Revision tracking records
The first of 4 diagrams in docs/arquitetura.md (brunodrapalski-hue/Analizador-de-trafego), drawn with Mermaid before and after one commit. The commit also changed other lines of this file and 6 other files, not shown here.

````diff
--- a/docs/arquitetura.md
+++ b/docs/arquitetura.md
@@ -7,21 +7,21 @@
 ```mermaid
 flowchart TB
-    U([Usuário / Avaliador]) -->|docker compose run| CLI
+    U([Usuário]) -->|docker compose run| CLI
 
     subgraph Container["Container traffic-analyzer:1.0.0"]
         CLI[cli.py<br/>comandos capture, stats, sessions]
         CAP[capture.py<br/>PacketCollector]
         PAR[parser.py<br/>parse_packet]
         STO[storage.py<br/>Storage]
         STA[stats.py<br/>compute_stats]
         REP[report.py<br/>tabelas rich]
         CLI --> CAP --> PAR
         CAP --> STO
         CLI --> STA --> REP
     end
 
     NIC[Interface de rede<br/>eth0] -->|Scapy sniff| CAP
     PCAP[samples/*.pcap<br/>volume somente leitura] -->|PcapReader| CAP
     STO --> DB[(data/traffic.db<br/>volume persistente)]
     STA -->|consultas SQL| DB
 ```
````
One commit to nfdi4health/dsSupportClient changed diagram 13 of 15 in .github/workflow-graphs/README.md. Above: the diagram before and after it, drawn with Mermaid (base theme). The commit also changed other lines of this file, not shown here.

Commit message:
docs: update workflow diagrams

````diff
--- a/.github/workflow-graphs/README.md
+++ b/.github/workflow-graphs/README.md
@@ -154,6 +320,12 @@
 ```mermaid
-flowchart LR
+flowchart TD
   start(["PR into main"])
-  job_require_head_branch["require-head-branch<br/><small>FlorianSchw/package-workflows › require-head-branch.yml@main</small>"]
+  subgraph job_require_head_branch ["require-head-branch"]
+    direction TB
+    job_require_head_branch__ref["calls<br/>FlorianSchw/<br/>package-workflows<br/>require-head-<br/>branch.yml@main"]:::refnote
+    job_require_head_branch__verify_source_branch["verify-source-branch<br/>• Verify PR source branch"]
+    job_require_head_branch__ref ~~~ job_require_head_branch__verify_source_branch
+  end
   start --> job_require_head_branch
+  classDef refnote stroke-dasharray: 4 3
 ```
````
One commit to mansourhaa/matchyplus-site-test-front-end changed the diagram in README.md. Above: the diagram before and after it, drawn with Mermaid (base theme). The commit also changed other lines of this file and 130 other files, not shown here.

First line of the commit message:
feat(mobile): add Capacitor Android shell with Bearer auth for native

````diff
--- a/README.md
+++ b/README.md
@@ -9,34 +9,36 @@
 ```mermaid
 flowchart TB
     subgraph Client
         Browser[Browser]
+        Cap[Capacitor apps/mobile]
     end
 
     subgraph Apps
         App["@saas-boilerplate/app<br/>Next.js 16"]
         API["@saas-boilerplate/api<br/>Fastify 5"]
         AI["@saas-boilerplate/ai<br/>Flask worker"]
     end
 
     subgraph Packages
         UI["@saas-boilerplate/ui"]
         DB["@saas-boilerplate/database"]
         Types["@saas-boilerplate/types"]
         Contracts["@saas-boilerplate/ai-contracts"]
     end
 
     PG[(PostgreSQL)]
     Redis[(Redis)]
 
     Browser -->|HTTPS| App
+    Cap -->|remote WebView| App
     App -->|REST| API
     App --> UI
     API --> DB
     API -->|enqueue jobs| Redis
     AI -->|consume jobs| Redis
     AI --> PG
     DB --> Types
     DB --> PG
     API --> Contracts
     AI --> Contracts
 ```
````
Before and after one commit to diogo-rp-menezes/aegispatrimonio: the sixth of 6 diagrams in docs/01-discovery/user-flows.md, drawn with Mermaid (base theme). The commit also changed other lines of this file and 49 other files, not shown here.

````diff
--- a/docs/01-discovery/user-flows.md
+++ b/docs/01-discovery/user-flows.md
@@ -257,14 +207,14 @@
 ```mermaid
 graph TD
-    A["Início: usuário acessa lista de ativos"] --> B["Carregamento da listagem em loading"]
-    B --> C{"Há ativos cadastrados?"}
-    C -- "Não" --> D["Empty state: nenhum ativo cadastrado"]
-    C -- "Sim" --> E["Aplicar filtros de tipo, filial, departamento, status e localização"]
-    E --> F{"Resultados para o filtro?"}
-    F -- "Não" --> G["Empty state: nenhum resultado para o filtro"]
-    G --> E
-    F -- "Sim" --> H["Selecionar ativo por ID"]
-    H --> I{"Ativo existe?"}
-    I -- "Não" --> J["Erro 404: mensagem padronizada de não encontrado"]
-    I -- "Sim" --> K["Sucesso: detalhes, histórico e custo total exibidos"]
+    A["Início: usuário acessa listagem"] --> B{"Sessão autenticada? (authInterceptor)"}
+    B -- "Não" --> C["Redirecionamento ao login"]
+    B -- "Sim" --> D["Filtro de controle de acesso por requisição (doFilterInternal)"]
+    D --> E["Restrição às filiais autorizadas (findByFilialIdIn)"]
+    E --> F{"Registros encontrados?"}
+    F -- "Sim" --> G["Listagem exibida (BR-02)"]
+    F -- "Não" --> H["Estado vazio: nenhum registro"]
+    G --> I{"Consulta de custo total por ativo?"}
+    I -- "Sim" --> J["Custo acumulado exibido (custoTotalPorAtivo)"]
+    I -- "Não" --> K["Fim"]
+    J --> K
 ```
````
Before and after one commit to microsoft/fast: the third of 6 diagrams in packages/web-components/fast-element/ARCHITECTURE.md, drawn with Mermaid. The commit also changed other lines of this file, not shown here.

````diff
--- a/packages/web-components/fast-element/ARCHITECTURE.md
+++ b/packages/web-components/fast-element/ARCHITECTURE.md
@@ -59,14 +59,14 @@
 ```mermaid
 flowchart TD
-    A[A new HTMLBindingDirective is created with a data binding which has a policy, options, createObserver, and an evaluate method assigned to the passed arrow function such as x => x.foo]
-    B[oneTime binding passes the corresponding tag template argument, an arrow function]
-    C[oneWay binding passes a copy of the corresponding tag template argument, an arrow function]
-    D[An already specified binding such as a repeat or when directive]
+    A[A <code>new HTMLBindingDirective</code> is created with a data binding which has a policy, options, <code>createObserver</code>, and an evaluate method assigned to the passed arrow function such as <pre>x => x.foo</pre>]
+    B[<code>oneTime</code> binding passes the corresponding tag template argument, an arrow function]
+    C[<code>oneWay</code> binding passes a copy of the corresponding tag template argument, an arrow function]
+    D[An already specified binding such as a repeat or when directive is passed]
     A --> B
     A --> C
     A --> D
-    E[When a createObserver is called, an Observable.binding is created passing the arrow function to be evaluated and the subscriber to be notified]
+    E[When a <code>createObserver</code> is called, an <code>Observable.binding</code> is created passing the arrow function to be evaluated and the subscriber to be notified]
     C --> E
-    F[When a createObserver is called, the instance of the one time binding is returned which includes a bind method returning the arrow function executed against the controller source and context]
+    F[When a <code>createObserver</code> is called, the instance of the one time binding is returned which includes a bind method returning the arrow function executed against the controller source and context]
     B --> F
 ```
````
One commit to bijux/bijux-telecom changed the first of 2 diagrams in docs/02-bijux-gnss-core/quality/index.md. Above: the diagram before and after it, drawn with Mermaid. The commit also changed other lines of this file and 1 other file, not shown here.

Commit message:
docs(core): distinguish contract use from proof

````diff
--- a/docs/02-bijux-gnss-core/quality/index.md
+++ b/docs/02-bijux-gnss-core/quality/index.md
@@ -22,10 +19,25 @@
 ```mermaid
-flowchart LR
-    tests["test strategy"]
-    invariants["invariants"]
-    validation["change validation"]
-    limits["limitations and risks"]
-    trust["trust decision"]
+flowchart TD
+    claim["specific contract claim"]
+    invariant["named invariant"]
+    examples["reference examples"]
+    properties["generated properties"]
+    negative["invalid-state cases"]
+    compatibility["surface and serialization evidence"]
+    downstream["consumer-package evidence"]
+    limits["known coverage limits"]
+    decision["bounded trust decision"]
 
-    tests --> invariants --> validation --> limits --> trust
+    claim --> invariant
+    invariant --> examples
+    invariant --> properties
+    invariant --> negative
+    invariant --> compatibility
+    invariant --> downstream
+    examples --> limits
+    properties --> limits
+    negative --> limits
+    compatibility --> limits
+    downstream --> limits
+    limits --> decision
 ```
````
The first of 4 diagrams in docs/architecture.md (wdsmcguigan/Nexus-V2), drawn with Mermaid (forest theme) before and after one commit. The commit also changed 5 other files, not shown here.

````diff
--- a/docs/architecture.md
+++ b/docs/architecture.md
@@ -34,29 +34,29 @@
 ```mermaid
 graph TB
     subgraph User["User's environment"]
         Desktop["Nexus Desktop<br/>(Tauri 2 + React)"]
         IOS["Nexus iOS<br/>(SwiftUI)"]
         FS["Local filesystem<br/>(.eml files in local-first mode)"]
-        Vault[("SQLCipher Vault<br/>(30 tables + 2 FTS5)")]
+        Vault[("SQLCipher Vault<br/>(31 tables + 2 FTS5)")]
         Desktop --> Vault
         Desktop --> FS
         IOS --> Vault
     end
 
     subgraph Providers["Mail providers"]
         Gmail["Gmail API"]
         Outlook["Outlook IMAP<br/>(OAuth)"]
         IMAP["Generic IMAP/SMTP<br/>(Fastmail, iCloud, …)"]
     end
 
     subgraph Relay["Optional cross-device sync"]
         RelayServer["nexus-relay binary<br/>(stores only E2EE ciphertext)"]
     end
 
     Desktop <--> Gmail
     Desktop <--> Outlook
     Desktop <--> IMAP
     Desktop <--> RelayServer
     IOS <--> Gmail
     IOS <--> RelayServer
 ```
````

- [Work instruction]: Gather and copy every line of the data in which the string "bijux" is found.

- [Answer below]:
One commit to bijux/bijux-telecom changed the first of 2 diagrams in docs/02-bijux-gnss-core/quality/index.md. Above: the diagram before and after it, drawn with Mermaid. The commit also changed other lines of this file and 1 other file, not shown here.
--- a/docs/02-bijux-gnss-core/quality/index.md
+++ b/docs/02-bijux-gnss-core/quality/index.md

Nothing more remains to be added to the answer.